### Exercise
Count how many lines below contain the word "historyOfKebab", then give that number alone.

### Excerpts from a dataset
* * * *
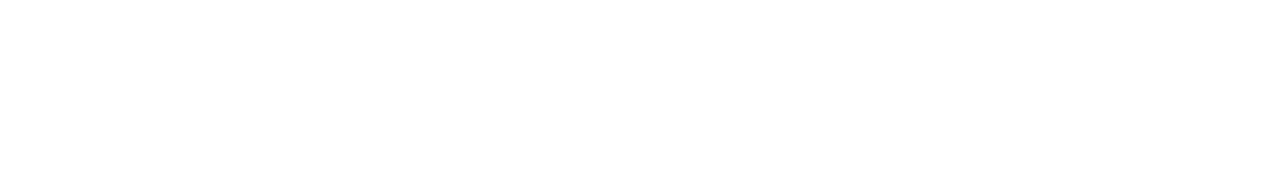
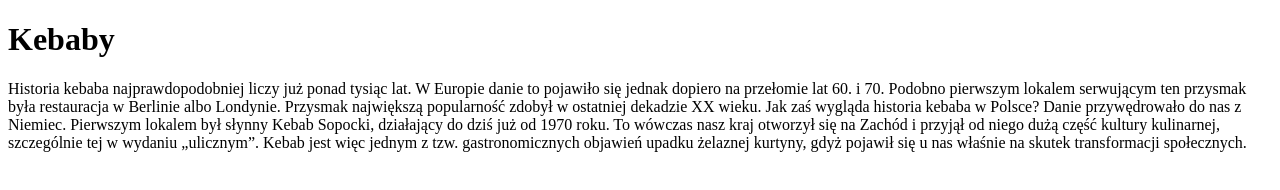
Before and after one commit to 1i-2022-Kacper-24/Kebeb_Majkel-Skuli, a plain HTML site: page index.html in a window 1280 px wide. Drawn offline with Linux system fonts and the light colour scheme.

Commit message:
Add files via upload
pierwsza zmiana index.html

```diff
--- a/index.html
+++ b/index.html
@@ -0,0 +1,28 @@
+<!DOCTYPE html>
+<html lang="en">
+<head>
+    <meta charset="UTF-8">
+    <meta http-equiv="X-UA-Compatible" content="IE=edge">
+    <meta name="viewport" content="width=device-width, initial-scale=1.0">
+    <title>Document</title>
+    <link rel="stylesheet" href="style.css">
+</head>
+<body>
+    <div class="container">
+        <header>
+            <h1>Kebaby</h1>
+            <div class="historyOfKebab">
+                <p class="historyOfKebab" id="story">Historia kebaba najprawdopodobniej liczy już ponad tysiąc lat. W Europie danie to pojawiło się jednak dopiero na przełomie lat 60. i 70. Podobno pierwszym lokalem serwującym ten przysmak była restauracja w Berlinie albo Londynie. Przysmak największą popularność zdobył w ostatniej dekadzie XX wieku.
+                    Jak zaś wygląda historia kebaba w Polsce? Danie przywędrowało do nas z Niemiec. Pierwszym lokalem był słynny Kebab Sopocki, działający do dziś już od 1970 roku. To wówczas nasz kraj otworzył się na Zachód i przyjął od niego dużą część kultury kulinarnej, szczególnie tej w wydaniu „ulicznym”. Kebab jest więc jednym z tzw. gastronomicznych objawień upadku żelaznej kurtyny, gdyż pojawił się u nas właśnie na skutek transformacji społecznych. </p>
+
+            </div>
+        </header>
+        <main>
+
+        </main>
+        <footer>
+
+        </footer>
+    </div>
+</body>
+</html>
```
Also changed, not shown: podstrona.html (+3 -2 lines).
* * * *
### Result
2